“This is God’s country.” That’s what former Schweitzer owner James Brown used to say when he stood on the mountain’s 6,400-foot summit. Joelle Traynor, Brown’s granddaughter who grew up skiing at Schweitzer, says the place took his breath away like no other place could.
Even with Sandpoint, Idaho, population 7,500, located 20 minutes away, Traynor says you can always find unskied terrain at Schweitzer. The 2,900 skiable acres of terrain are a formidable opponent to better-known resorts, but this is largely a local’s spot.

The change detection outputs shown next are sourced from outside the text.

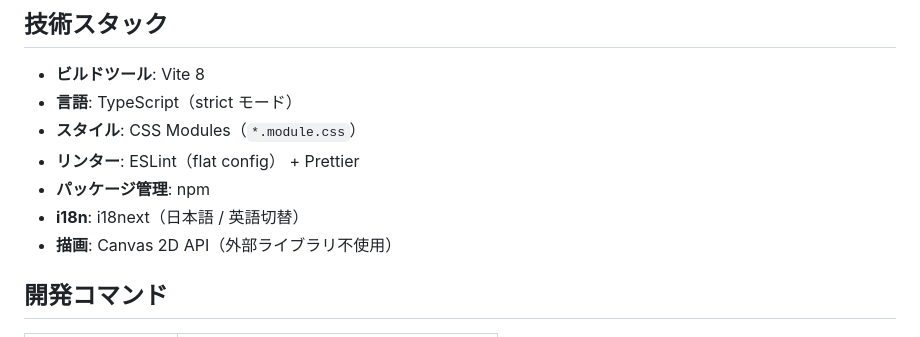
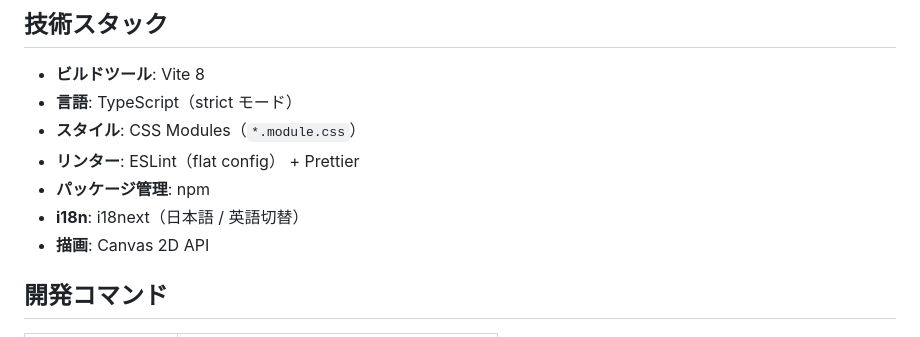
Before and after one commit to leftonbo/ghost-hunt-sim, a Markdown page: AGENTS.md, the part around the change. GitHub-like rendering.

Commit message:
🤖 AGENTS.md: 変な記述を削除

```diff
--- a/AGENTS.md
+++ b/AGENTS.md
@@ -26,7 +26,7 @@
 - **リンター**: ESLint（flat config） + Prettier
 - **パッケージ管理**: npm
 - **i18n**: i18next（日本語 / 英語切替）
-- **描画**: Canvas 2D API（外部ライブラリ不使用）
+- **描画**: Canvas 2D API
 
 ## 開発コマンド
 
```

Schweitzer is known for tree skiing. When the northwest fog engulfs the mountain, the tree lines are a saving grace, lighthouses in an ocean of white. Siberia, Headwall, and the trees to the left of J.R. are safe bets for some amazing snow and untouched lines. At Schweitzer, crowds are rarely a problem—but if you want to leave civilization behind, take the T-Bar and head over to the base of Big Blue peak to access the backcountry. Swing by Outback Inn for a burger on your way back inbounds and relax by the bonfire for lunch. When Mother Nature is generous, the South and North Bowls provide the deepest, steepest terrain Schweitzer has to offer. Read more here.—Mychaela Nickoloff